There was a strong sense of group consciousness at the intensive this last weekend. It feels good to get have gotten closer to a few people. It seems most all of us have been spiritual seekers for many years. David is very much like all of us in that he was also part of that surge of interest in Eastern meditation systems during the 70s and 80s, and had himself had relationships with some of the same systems and teachers. Eventually he entered into a long phase of intense personal practice which yielded who he is today. So part of this weekend involved learning from him about his more informed experience of this history. This history shows us that spiritual teachers are often subject to causing problems for themselves and others even though they may have received considerable spiritual evolution. This part of why some have been drawn to David, inasmuch as he demands nothing; though he is very obviously blazing with spiritual energy and continually transmitting that, he is never over-imposing.
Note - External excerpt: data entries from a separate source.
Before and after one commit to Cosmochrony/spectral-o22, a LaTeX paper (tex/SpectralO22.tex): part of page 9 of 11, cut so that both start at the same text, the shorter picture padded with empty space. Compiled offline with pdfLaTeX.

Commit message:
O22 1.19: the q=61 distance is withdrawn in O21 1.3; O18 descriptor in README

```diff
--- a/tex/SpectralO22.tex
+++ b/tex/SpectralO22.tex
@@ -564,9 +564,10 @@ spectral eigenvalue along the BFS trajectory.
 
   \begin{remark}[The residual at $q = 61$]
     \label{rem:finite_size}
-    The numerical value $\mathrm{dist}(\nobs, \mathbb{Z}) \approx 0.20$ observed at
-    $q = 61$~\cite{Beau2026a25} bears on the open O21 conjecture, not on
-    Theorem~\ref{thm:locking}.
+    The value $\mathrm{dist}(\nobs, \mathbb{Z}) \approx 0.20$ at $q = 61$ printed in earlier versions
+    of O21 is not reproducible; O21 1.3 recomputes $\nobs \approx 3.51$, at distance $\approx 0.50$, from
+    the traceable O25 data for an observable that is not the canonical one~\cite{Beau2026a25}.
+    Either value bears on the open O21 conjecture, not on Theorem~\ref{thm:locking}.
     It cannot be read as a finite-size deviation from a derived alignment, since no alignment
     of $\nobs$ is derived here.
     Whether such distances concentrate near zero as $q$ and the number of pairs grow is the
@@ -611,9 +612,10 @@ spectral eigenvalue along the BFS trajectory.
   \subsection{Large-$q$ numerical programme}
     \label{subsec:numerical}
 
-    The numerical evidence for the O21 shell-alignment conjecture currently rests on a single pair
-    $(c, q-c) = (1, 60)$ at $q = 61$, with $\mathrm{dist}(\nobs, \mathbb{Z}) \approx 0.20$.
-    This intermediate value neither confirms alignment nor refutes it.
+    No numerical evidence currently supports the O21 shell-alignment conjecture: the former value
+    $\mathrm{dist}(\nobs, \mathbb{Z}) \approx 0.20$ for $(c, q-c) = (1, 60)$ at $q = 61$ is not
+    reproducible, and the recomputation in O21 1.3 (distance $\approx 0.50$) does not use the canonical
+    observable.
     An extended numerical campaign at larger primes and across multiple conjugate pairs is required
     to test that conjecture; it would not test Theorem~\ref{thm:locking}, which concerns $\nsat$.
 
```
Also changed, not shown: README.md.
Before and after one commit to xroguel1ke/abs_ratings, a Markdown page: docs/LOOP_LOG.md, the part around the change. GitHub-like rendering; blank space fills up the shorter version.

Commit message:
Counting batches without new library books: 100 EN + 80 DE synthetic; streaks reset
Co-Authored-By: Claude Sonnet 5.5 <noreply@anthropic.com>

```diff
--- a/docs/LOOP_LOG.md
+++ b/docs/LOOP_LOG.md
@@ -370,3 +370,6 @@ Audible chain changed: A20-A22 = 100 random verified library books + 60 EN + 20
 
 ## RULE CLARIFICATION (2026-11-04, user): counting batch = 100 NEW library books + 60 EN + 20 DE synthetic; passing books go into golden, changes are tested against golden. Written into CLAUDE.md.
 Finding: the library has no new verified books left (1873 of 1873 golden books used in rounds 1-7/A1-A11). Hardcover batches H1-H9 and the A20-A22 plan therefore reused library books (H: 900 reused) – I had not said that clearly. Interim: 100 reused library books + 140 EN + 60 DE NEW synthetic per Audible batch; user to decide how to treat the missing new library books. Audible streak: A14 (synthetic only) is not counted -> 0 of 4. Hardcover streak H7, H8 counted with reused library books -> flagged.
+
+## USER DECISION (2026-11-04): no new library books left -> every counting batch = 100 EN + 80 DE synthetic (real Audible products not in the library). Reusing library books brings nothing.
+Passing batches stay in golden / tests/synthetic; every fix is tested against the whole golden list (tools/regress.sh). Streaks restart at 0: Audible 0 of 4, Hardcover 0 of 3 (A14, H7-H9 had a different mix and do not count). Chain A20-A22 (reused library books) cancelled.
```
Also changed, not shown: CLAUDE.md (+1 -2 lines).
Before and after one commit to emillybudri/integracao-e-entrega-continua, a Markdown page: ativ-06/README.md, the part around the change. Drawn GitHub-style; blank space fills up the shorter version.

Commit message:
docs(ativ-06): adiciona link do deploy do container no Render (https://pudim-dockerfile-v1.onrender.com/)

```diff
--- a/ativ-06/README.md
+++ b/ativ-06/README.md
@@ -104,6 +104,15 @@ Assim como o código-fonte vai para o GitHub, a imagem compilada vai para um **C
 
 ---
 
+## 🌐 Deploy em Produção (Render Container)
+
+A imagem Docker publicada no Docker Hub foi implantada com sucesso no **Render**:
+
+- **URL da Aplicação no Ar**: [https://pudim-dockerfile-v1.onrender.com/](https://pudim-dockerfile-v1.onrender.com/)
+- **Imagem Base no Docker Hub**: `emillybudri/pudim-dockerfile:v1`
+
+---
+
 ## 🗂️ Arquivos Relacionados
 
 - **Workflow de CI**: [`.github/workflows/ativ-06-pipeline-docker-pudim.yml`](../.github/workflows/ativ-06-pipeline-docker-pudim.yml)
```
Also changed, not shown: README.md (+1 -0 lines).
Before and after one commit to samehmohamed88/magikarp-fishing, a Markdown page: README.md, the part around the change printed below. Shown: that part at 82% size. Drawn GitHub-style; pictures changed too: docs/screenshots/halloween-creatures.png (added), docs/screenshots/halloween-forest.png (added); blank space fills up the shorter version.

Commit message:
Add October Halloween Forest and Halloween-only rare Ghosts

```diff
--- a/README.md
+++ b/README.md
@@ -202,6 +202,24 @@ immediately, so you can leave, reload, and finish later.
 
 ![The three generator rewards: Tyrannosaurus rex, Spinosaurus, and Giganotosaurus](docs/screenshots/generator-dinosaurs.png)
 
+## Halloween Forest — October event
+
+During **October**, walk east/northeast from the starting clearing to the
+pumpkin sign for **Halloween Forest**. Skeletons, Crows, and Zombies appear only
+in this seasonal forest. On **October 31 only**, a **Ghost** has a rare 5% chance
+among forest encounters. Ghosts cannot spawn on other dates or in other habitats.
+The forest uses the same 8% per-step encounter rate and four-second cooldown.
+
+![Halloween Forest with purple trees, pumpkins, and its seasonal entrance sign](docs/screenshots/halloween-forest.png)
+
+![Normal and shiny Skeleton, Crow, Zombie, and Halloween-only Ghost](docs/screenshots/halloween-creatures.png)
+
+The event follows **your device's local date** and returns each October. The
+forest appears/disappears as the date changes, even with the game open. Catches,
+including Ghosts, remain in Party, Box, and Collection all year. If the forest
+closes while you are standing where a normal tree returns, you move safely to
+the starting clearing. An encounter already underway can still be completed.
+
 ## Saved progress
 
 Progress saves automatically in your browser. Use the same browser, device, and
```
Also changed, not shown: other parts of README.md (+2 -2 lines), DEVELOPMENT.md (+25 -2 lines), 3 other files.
His teaching is colored with a kind of humility that is not always the case among teachers. How refreshing it is to have someone who feels like an intimate friend despite the intuition I have that his life now operates on a higher register - yet one that still encompasses my own.

But let me focus on the content of his spiritual teaching. The over-arching topic of this last weekend's intensives is the relationship of devotion and knowledge, or of emotion and thought, or of subjective intuition and objective experience – or in the language of yoga, bhakti and jnana. I can't begin to relate the myriad of ways David unpacked this topic over many hours with many answers and observations with the participants; but in a very general way the teaching is that characteristic of the interaction of devotion and knowledge is friction between the two, while nonetheless their being symbiotic in generating the insight of non-duality: existence that is one without a second and experienced as unimaginably full, not empty, silence . I will illustrate the nature of his teaching in the context of my own subsequent question to him Wednesday night: “I grasp that knowledge as we are speaking of it leads to silence, but not so much how devotion evolves non-dual insight .. or what the reason is that friction between knowledge and devotion leads to the goal of self-realization.”

David's exposition to us all after my question, as I will paraphrase it as best I can, is sublime: the manifestation of conscious existence is without purpose – it has no goal; consciousness manifested in existence is play (the essence of devotion) arising with “no reason” (to be clear this is not however a belief in “no reason”, as that would be in the domain of knowledge); asking why life appears with all its dualities such as good and evil is a degraded form of inquiry – rather, free from that demanding inquiry insight arises; the mind released from its insistence on a plan, on reasons for existence, receives the insight of non-duality; demanding leads to unpleasantness rather than the bliss existing in the moment – in play there is no demand; not needing to be satisfied is innocence, whereby understanding finds its way into causeless reality. Then David concluded this answer pointing out that his teaching, though it may be a reasonable presentation, is quickly undermined by teaching itself being purposeless play. Got to love it.

Christmas week, before the intensives, was spent with my dear Mother Mary, living now at my sister Gayle's house in Pleasant Hill. Mum is from England where in 1946 she had a baby boy with an American fly-boy at the tender age of 20, so she is 88 this March. This whole period on the left coast was also punctuated by my absorption in the poetry to Divine Mother Kali by Ramprasad, greatly popularized by Ramakrishna in the 1800s. I will quote some in honor of my earthly mother:

This child cries out with melting heart:
"Ma Kali! Ma Kali! Ma Kali!
Only to merge with you
do I desire to transcend death.
Permit me to draw my last breath here and now
on the bank of the inward River Ganga,
standing on the breast of Shiva, my entire being shining with your name.


Nice post. Yes, and it is such a mystery as to the fullness felt in the "without purpose". For me my mind dissolves into that fullness because it can not comprehend the immeasurable breadth of presence....Voila...Bliss. At least that is what it seems like. Actually in the end I have no idea how any of this works...lol. But it sure does feel good. What a wonderful pic of you and your Mum. Absolutely beautiful. Shine on........Namaste! Lynn


I know for me bliss or constant happy intoxication has no reason or purpose. It just is, always is. Its nice you share the talk and such here. I seem to miss everything and the meditations often to. Because of my schedule. Its really nice I can read some stuff here. Thanks!

By ryan

I enjoyed reading this and I love the beauty seen in that dance of purposeless existence and consciousness.

By David N

I am so happy you have written and submitted the sublime knowledge of David's teaching last Wednesday.
The way David expounded upon the difference/no difference, the paradox of the unity of knowledge and devotion, was stunningly brilliant, and I was sorry that I didn't take notes! So thank you so much for this!
You have written from that place where bhakti and Jnana are one...so much devotion in your comments. I look forward to getting to know you in our growing "group consciousness"...oh, and what a wonderful son you are!
Beautiful poem. Namaste.

By Vivian Andrews --